The task of communicating the nation’s healthcare fell to a Jewish surgeon from London this week, after rotating control of the NHS Twitter passed to a new master.
Transplant and Vascular Surgeon Jeremy Crane, who works for Imperial College Healthcare NHS Trust and spends most of his time at Hammersmith Hospital, took time out from Twitter stardom to speak to Jewish News on Tuesday – his second day on the new job.
“It’s exhausting,” said the senior consultant. “I didn’t realise Twitter could be so tiring. But it’s tiring in a lovely way. I didn’t really grasp how powerful it is. You say something and you can really get people going, even the mildest thing.”
The father-of-three was able to use the medium to showcase his team, his hospital, and even his youngest child, six-month old Eddie, but had to call on his collective cultural experience to manage an online broigus or two, when complaints came in that his team was too male.
“Some people took umbrage, there’s a bit of virtue-signalling going on, but in general it’s incredibly positive,” he said. “We’re showcasing the work we do and using it to talk about organ donation, prompting people to have that kind of discussion with loved ones.”
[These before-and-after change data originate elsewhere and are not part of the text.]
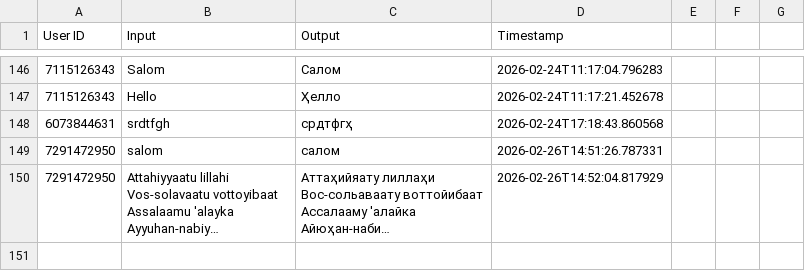
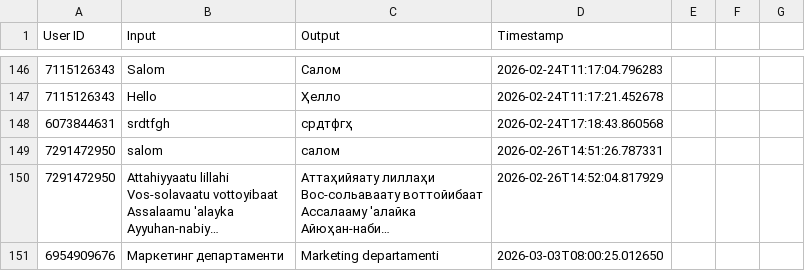
Before and after one commit to ShoxGit19/Telegram_BOT, a CSV file: translations.csv, drawn as a sheet; only a part is shown, gaps mark what is left out; long unchanged cells end in …; the diff names each change by its address in the sheet, - before the commit and + after, or states it on an @@ line.

Commit message:
Auto save

```diff
--- a/translations.csv
+++ b/translations.csv
+row 151: 6954909676 | Маркетинг департаменти | Marketing departamenti | 2026-03-03T08:00:25.012650
```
Crane said the power of the NHS’s combined social media interest meant, for instance, that he could get better data. “I put a poll out yesterday and got 4,000 responses,” he said. “If I’d done that using my own Twitter account, I may have got 50 responses, at most. So it’s an immensely powerful thing.”
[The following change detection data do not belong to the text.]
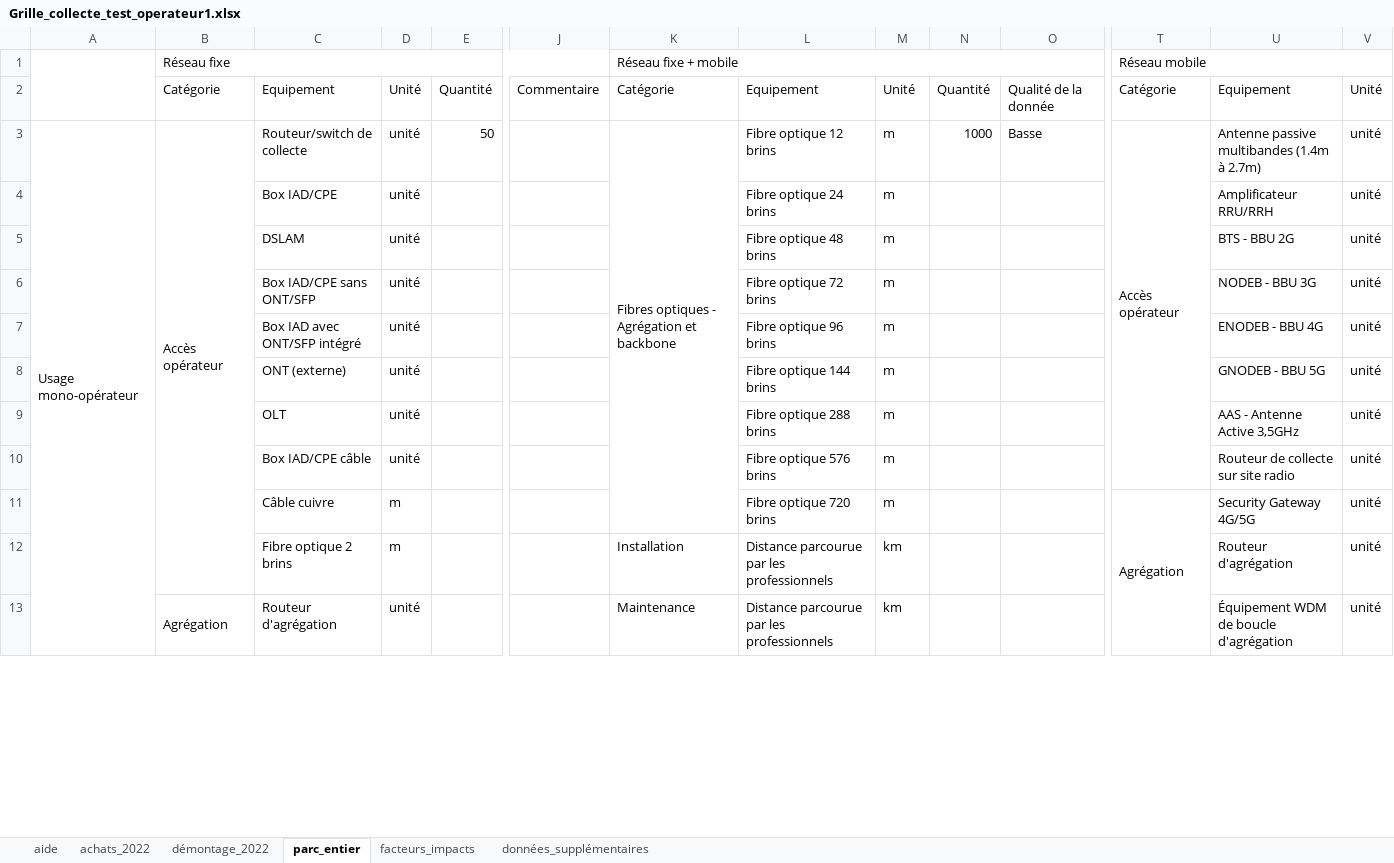
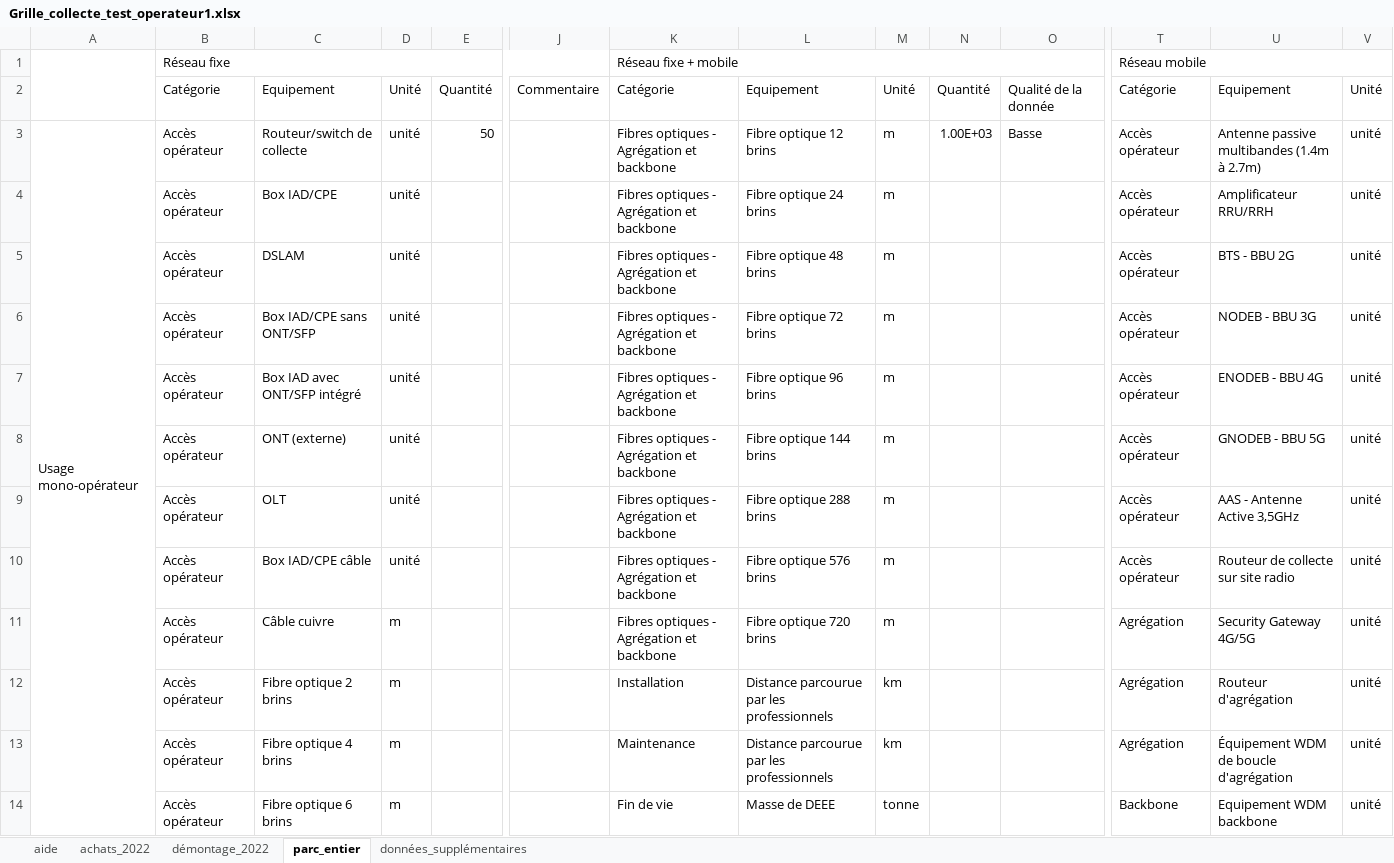
Before and after one commit to resilio-tech/modele-rcp-fai, an Excel workbook: Grille_collecte_test_operateur1.xlsx, sheet parc_entier, drawn as a sheet; only a part is shown, gaps mark what is left out; values as stored, in another font and other column widths than the file's, no cell formats; removed rows and columns are numbered as before the commit, all else as after; rows hold the shown columns only; the diff covers the shown part only; the diff names each change by its address in the sheet, - before the commit and + after, or states it on an @@ line.

```diff
--- a/Grille_collecte_test_operateur1.xlsx (sheet parc_entier)
+++ b/Grille_collecte_test_operateur1.xlsx (sheet parc_entier)
-sheet tab: facteurs_impacts
-B3:B12 merged
-K3:K11 merged
-N3: 1000
+N3: 1.00E+03
-T3:T10 merged
-B4:B12: (empty)
+B4:B12: Accès opérateur
-K4:K11: (empty)
+K4:K11: Fibres optiques - Agrégation et backbone
-T4:T10: (empty)
+T4:T10: Accès opérateur
-T11:T13 merged
-T12:T13: (empty)
+T12:T13: Agrégation
-B13: Agrégation
+B13: Accès opérateur
-B13:B14 merged
-C13: Routeur d'agrégation
+C13: Fibre optique 4 brins
-D13: unité
+D13: m
+row 14:  | Accès opérateur | Fibre optique 6 brins | m |  |  | Fin de vie | Masse de DEEE | tonne |  |  | Backbone | Equipement WDM backbone | unité
```
Also changed, not shown: 15 added rows, 8 removed rows, 127 edited cells and merged cells elsewhere in this sheet, sheet achats_2022, sheet démontage_2022, sheet données_supplémentaires, cell formats, Facteurs_impacts_test.xlsx, Grille_allocation_ab.xlsx, 9 other files.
— @NHS / Alice (@NHS) August 22, 2017
While the tweeting may feel like a full-time job in itself, his NHS bosses haven’t given Crane time off from his day job, which mainly involves surgery and teaching. “I’m in the theatre this week,” he says. “But thankfully it’s quite a quiet week. I may even be able to take the camera in and broadcast to the UK. Let’s see.”
— @NHS / Alice (@NHS) August 21, 2017